Of note, our mouse model of aplastic anemia associated with short telomeres due to depletion of hematopoietic stem cells may be of relevance to understand the pathobiology of aplastic anemia associated not only with telomerase mutations but also with mutations in other genes that cause hematopoietic stem cell depletion (e.g. Fanconi anemia38). In this regard we previously demonstrated that accelerated telomere shortening in patients with Fanconi anemia is not caused by dysfunctional telomeres,39 suggesting that hormone-mediated telomerase activation may be used prophylactically in patients with Fanconi anemia to slow down telomere erosion and disease progression. In addition, immune-mediated hematopoietic stem cell depletion is thought to cause telomere shortening and immune-mediated aplastic anemia is currently being treated with immunosuppressive drugs. Our results also suggest that androgen derivatives might provide a useful addition to recent treatment protocols in order to prevent replicative exhaustion as a consequence of the underlying autoimmune process in aplastic anemia.

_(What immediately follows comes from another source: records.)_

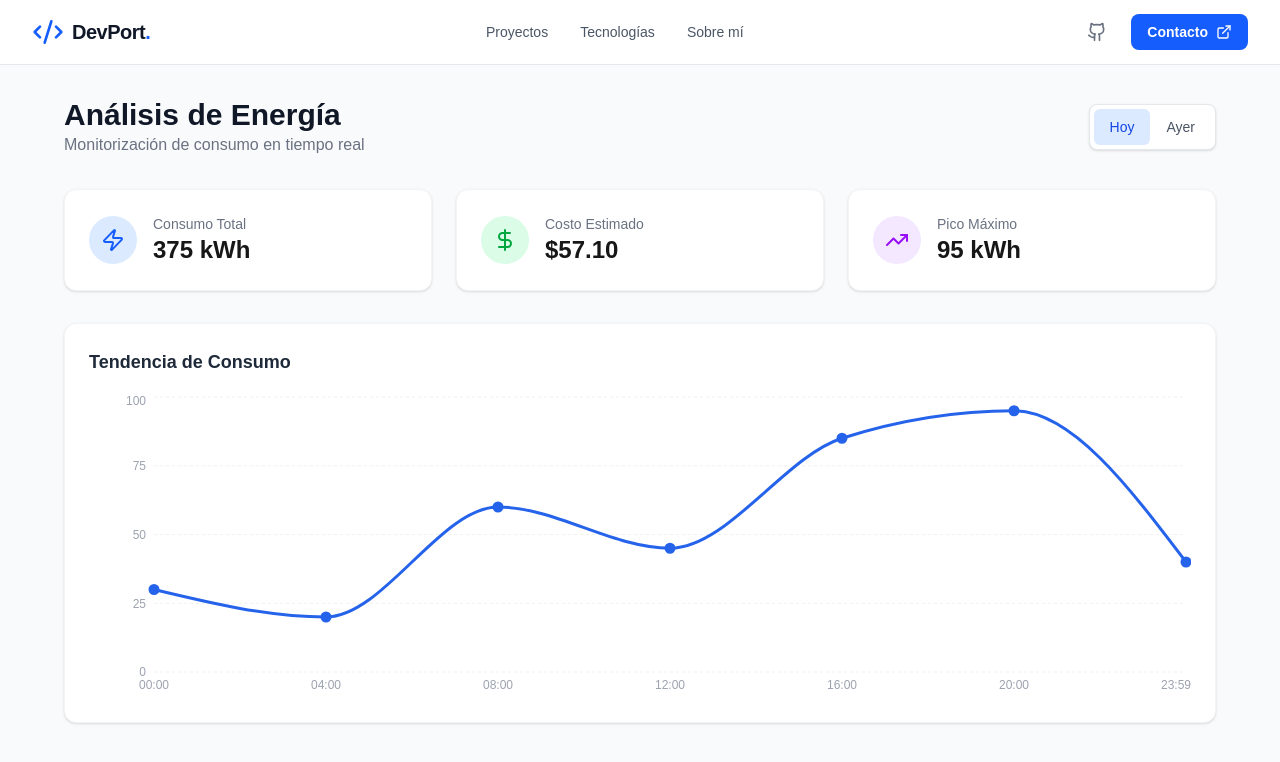
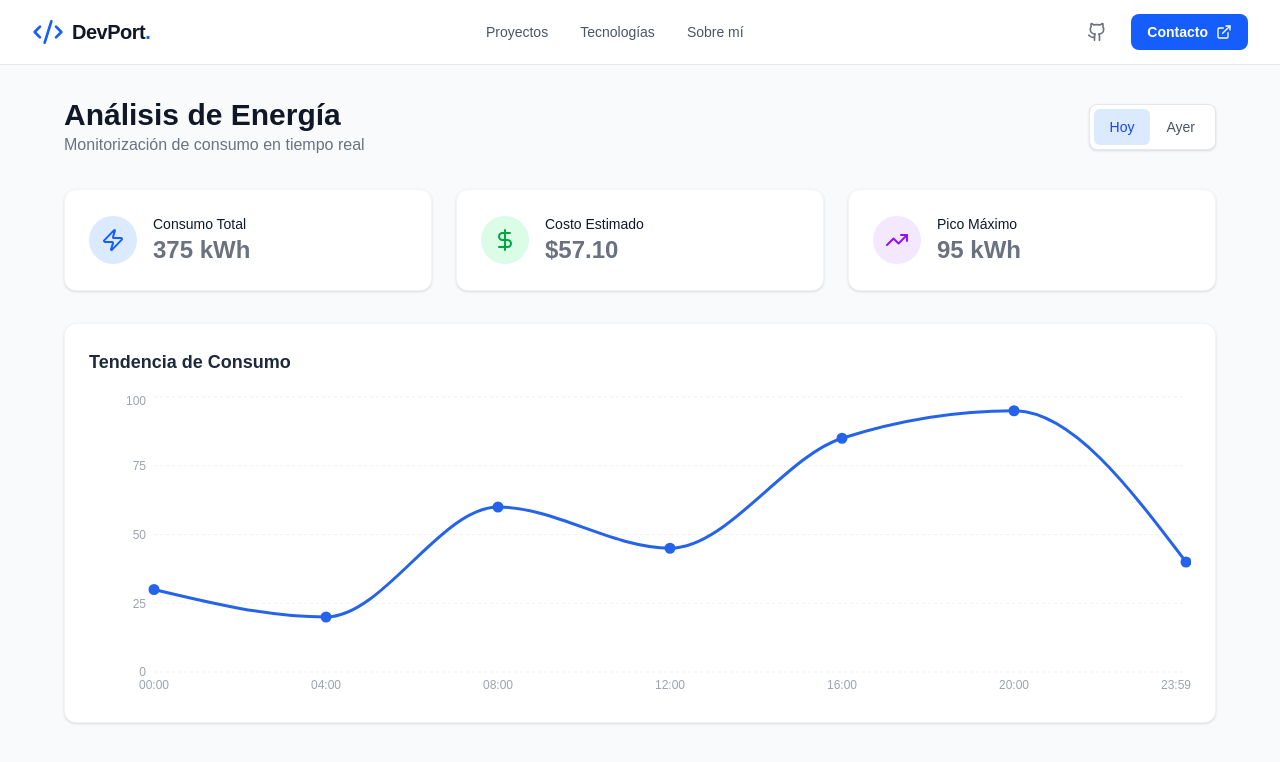
Before and after one commit to MigueADM7/Energy-dashboard, a Next.js app: page / in a window 1280 px wide. Shown: the top 762 px of the page. Built offline with nearby package versions, Linux system fonts and the light colour scheme.

Commit message:
Change color

```diff
--- a/src/app/page.tsx
+++ b/src/app/page.tsx
@@ -56,8 +56,8 @@ export default function Home() {
               <Zap className="w-6 h-6" />
             </div>
             <div>
-              <p className="text-sm text-gray-500">Consumo Total</p>
-              <p className="text-2xl font-bold">{metrics.totalUsage} kWh</p>
+              <p className="text-sm text-gray-900">Consumo Total</p>
+              <p className="text-2xl font-bold text-gray-500">{metrics.totalUsage} kWh</p>
             </div>
           </Card>
 
@@ -66,8 +66,8 @@ export default function Home() {
               <DollarSign className="w-6 h-6" />
             </div>
             <div>
-              <p className="text-sm text-gray-500">Costo Estimado</p>
-              <p className="text-2xl font-bold">${metrics.totalCost}</p>
+              <p className="text-sm text-gray-900">Costo Estimado</p>
+              <p className="text-2xl font-bold text-gray-500">${metrics.totalCost}</p>
             </div>
           </Card>
 
@@ -76,8 +76,8 @@ export default function Home() {
               <TrendingUp className="w-6 h-6" />
             </div>
             <div>
-              <p className="text-sm text-gray-500">Pico Máximo</p>
-              <p className="text-2xl font-bold">{metrics.peak} kWh</p>
+              <p className="text-sm text-gray-900">Pico Máximo</p>
+              <p className="text-2xl font-bold text-gray-500">{metrics.peak} kWh</p>
             </div>
           </Card>
         </div>
```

In summary, several lines of evidence suggest that telomerase activation and telomere elongation can be mediated through the action of sex hormones in vivo. Here, we present the first experimental evidence that testosterone therapy in a mouse model of aplastic anemia produced by short telomeres is beneficial for survival and is associated with longer telomere length in bone marrow and peripheral blood cells. On the basis of our findings, further investigation of hormone therapy in humans with aplastic anemia is warranted. Finally, hormone treatment may be extended to treat and/or prevent other disease manifestations associated with short telomeres and replicative exhaustion.
We acknowledge the support of Blasco’s Laboratory which is funded by the Spanish Ministry of Economy and Competitiveness and the Fundación Botín.
The online version of this article has a Supplementary Appendix
Authorship and Disclosures
Information on authorship, contributions, and financial & other disclosures was provided by the authors and is available with the online version of this article at www.haematologica.org.
- Received April 16, 2015.
- Accepted July 14, 2015.
- Copyright© Ferrata Storti Foundation